Data Preparation Tutorial


This module was built with a research environment in mind. Meaning that it assumes you are using historical data and testing different data structures.

This module doesn’t support real time data feeds, this was a design choice as each user is likely to have their own database schemas and APIs.

First import your tick data.

# Required Imports
import numpy as np
import pandas as pd

data = pd.read_csv('data.csv')

In order to utilize the bar sampling methods presented below, our data must first be formatted properly. Many data vendors will let you choose the format of your raw tick data files. We want to only focus on the following 3 columns: date_time, price, volume. The reason for this is to minimise the size of the csv files and the amount of time when reading in the files.

Our data is sourced from TickData LLC which provides software called TickWrite, to aid in the formatting of saved files. This allows us to save csv files in the format date_time, price, volume. (If you don’t use TickWrite then make sure to pre-format your files)

For this tutorial we will assume that you need to first do some pre-processing and then save your data to a csv file.

# Don't convert to datetime here, it will take forever to convert
# on account of the sheer size of tick data files
date_time = data['Date'] + ' ' + data['Time']
new_data = pd.concat([date_time, data['Price'], data['Volume']], axis=1)
new_data.columns = ['date', 'price', 'volume']

Initially, your instinct may be to pass an in-memory DataFrame object but the truth is when you’re running the function in production, your raw tick data csv files will be way too large to hold in memory. We used the subset 2011 to 2019 and it was more than 25 gigs. It is for this reason that the MlFinLab package suggests using a file path to read the raw data files from disk.
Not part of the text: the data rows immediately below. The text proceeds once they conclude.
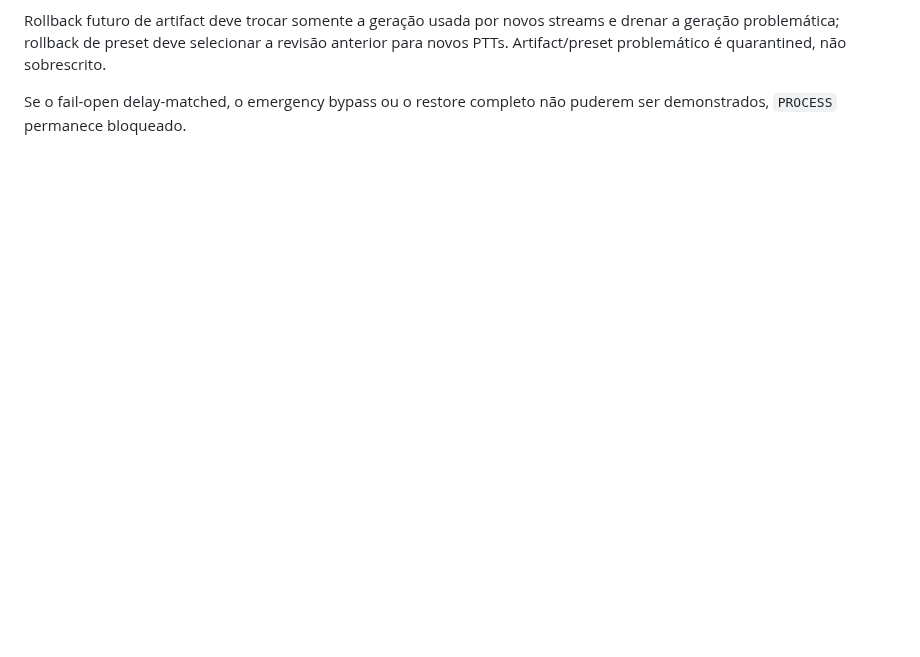
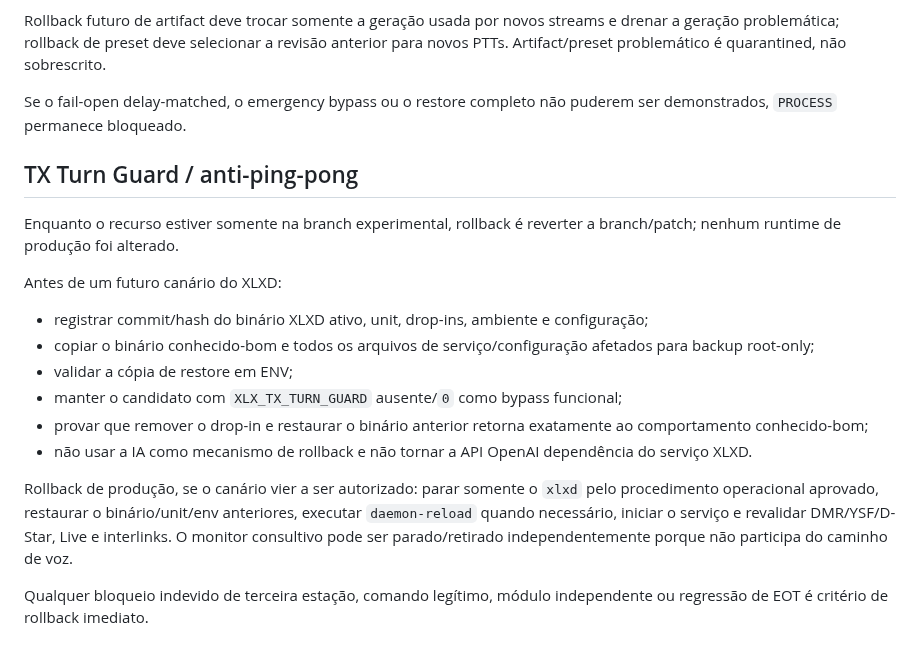
Before and after one commit to PU2PNY/XLX-Modern-Installer, a Markdown page: docs/RECOVERY.md, the part around the change. Drawn GitHub-style; blank space fills up the shorter version.

Commit message:
Define TX turn guard rollback gate

```diff
--- a/docs/RECOVERY.md
+++ b/docs/RECOVERY.md
@@ -70,3 +70,19 @@ Antes de qualquer promoção futura para `SHADOW`, `PROCESS_CANARY` ou `PROCESS`
 Rollback futuro de artifact deve trocar somente a geração usada por novos streams e drenar a geração problemática; rollback de preset deve selecionar a revisão anterior para novos PTTs. Artifact/preset problemático é quarantined, não sobrescrito.
 
 Se o fail-open delay-matched, o emergency bypass ou o restore completo não puderem ser demonstrados, `PROCESS` permanece bloqueado.
+
+## TX Turn Guard / anti-ping-pong
+
+Enquanto o recurso estiver somente na branch experimental, rollback é reverter a branch/patch; nenhum runtime de produção foi alterado.
+
+Antes de um futuro canário do XLXD:
+- registrar commit/hash do binário XLXD ativo, unit, drop-ins, ambiente e configuração;
+- copiar o binário conhecido-bom e todos os arquivos de serviço/configuração afetados para backup root-only;
+- validar a cópia de restore em ENV;
+- manter o candidato com `XLX_TX_TURN_GUARD` ausente/`0` como bypass funcional;
+- provar que remover o drop-in e restaurar o binário anterior retorna exatamente ao comportamento conhecido-bom;
+- não usar a IA como mecanismo de rollback e não tornar a API OpenAI dependência do serviço XLXD.
+
+Rollback de produção, se o canário vier a ser autorizado: parar somente o `xlxd` pelo procedimento operacional aprovado, restaurar o binário/unit/env anteriores, executar `daemon-reload` quando necessário, iniciar o serviço e revalidar DMR/YSF/D-Star, Live e interlinks. O monitor consultivo pode ser parado/retirado independentemente porque não participa do caminho de voz.
+
+Qualquer bloqueio indevido de terceira estação, comando legítimo, módulo independente ou regressão de EOT é critério de rollback imediato.
```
Needless to say, there are times where an in-memory DataFrame is better, and the functionality for this does exist.

# Save to csv
new_data.to_csv('FILE_PATH', index=False)